**BRIEF:**
In the listing below, every line with the word "opcional" needs to be copied.

**THE DATA:**

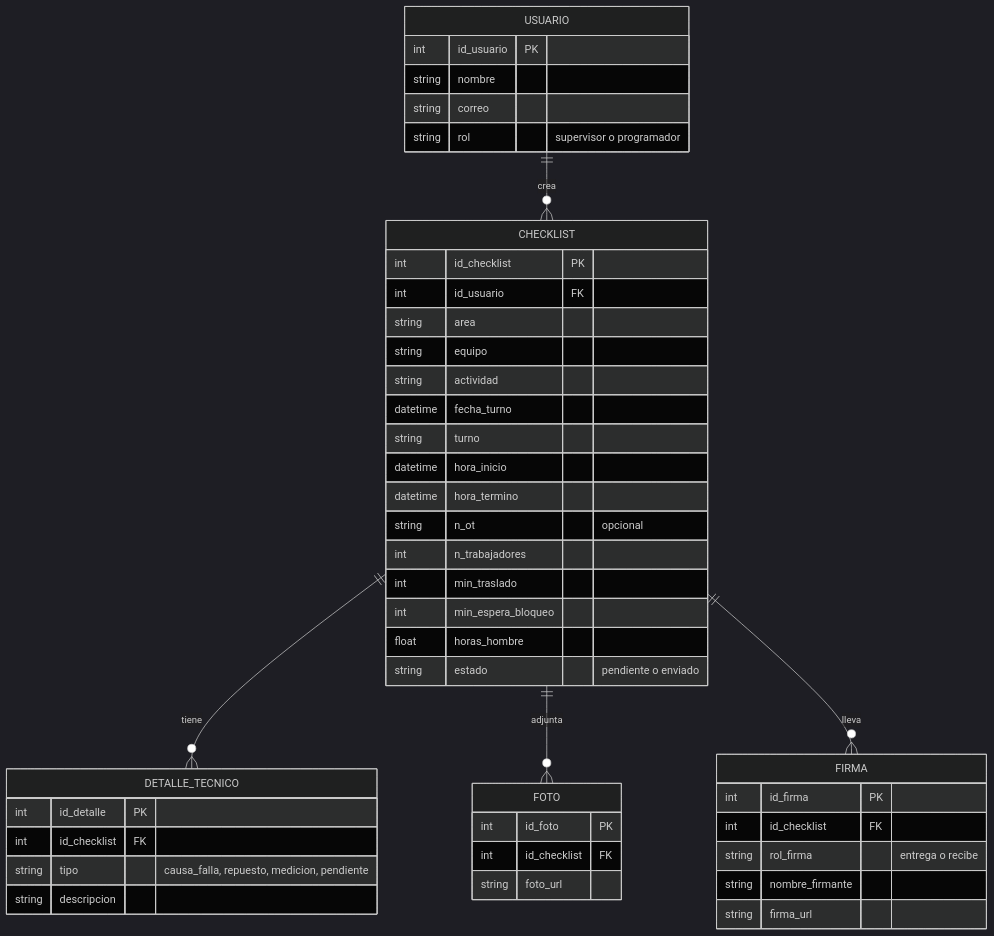
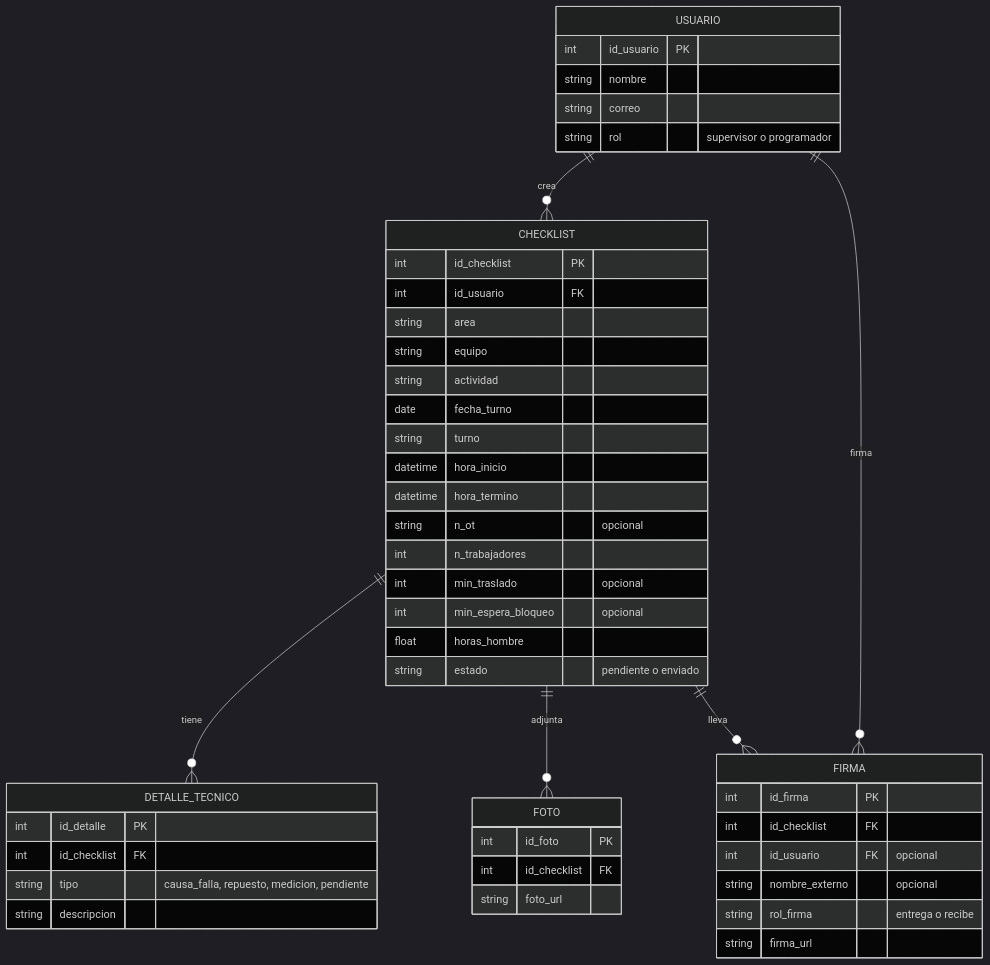
One commit to aldocastillo-dev/checklist-mantenimiento changed the diagram in docs/datos/estructura_datos.md. Above: the diagram before and after it, drawn with Mermaid (dark theme). The commit also changed other lines of this file, not shown here.

````diff
--- a/docs/datos/estructura_datos.md
+++ b/docs/datos/estructura_datos.md
@@ -5,49 +5,51 @@
 ```mermaid
 erDiagram
     USUARIO ||--o{ CHECKLIST : "crea"
+    USUARIO ||--o{ FIRMA : "firma"
     CHECKLIST ||--o{ DETALLE_TECNICO : "tiene"
     CHECKLIST ||--o{ FOTO : "adjunta"
     CHECKLIST ||--o{ FIRMA : "lleva"
 
     USUARIO {
         int id_usuario PK
         string nombre
         string correo
         string rol "supervisor o programador"
     }
     CHECKLIST {
         int id_checklist PK
         int id_usuario FK
         string area
         string equipo
         string actividad
-        datetime fecha_turno
+        date fecha_turno
         string turno
         datetime hora_inicio
         datetime hora_termino
         string n_ot "opcional"
         int n_trabajadores
-        int min_traslado
-        int min_espera_bloqueo
+        int min_traslado "opcional"
+        int min_espera_bloqueo "opcional"
         float horas_hombre
         string estado "pendiente o enviado"
     }
     DETALLE_TECNICO {
         int id_detalle PK
         int id_checklist FK
         string tipo "causa_falla, repuesto, medicion, pendiente"
         string descripcion
     }
     FOTO {
         int id_foto PK
         int id_checklist FK
         string foto_url
     }
     FIRMA {
         int id_firma PK
         int id_checklist FK
+        int id_usuario FK "opcional"
+        string nombre_externo "opcional"
         string rol_firma "entrega o recibe"
-        string nombre_firmante
         string firma_url
     }
 ```
````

**ANSWER BELOW:**
         string n_ot "opcional"
+        int min_traslado "opcional"
+        int min_espera_bloqueo "opcional"
+        int id_usuario FK "opcional"
+        string nombre_externo "opcional"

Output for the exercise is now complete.